Meanwhile, Wagin’ Tail Resort & Indoor Dog Park moved into the former Uke’s location. But that business has since closed, and the Carpenters discovered it had just been renting the former Uke’s building, meaning the building was still available for purchase.
“It had a pretty good price tag on it, and we knew we couldn’t sell our building to recoup that,” Scott said Tuesday of originally wanting to purchase the building on 52nd St. when Uke’s first put it up for sale. “Then this (the fire) happened.
“My dad comes back, he says, ‘You know, the old Uke’s building is still for sale.’ I said, ‘Are you kidding me?’ He said, ‘No, it’s still for sale.’”
Now, it’s B&L’s home, giving the business more space than ever for its home base.With 17,000 square feet and an upstairs area that’s about as large as B&L’s entire former store, the new location offers ample space for showing office furniture. A room in the back houses new and used office chairs, there’s a shop for furniture construction, plenty of parking and even a backroom with great space for a kitchen and for employees to take breaks.
The Carpenters are still moving in and have plenty to do yet. For example, the classic B&L Office Furniture sign is still sitting in the back waiting to be fixed atop the new permanent location.
There are more possibilities than ever and plenty of work still to be done, but Scott said the new showroom opened for customers to see a couple weeks ago, near the end of October.
Standing inside of it Tuesday morning, it felt like more than just a furniture showroom. It felt like a true testament to the power of positivity, forging ahead through adversity and how a community can come together to help one of its own when tragedy strikes.
“If what did happen to us can be used as an example of what positive (things) can happen as opposed to a negative, let us be a positive example instead of a negative example,” Scott said.

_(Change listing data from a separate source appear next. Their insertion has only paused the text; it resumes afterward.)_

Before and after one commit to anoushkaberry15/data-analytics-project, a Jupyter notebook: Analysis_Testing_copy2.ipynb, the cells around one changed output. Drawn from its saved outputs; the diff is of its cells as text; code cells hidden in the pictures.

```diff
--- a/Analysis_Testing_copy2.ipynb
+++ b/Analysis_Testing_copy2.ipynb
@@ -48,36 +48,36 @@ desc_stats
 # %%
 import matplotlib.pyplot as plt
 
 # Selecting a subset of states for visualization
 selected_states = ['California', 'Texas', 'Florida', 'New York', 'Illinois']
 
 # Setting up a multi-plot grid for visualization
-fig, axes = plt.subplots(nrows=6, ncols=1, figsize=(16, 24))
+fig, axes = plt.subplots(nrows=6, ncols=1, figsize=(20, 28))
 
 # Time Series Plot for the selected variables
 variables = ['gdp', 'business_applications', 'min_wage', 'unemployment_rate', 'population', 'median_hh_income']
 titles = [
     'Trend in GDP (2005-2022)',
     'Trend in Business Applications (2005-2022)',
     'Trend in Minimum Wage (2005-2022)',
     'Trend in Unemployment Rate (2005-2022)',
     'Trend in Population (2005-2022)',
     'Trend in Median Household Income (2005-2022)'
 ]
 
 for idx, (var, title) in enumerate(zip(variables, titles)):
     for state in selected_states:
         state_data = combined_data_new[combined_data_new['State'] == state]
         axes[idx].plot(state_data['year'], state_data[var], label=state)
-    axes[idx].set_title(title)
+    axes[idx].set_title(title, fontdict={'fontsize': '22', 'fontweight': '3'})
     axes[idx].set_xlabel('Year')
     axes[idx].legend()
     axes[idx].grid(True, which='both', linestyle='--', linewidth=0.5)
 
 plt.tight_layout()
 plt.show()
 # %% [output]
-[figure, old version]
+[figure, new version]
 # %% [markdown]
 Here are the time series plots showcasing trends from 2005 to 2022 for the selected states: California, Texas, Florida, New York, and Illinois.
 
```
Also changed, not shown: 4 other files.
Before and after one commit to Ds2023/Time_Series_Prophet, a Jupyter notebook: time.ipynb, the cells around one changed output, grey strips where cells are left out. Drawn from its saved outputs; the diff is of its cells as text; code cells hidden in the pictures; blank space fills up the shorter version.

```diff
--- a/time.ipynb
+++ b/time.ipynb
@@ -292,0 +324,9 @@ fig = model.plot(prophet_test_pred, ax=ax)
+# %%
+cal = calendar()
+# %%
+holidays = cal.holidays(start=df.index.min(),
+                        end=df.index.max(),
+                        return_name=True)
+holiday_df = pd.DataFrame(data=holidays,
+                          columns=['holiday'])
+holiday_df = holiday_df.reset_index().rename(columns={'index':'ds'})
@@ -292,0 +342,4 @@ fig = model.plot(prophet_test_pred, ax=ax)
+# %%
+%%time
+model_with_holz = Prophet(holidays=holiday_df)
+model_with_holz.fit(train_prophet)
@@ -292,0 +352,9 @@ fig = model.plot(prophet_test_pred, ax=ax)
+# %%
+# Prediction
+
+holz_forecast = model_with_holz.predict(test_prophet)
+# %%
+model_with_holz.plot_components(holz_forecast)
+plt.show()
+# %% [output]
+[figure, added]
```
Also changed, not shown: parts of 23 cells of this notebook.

The new B&L Office Furniture store is open Monday through Friday from 9 a.m. to 5:30 p.m. and Saturday from 9 a.m. to 1 p.m. The store can be contacted at 262-656-1717 or by email at BlOfficeFurniture@Tds.net. Customers can also visit B&L’s Facebook page.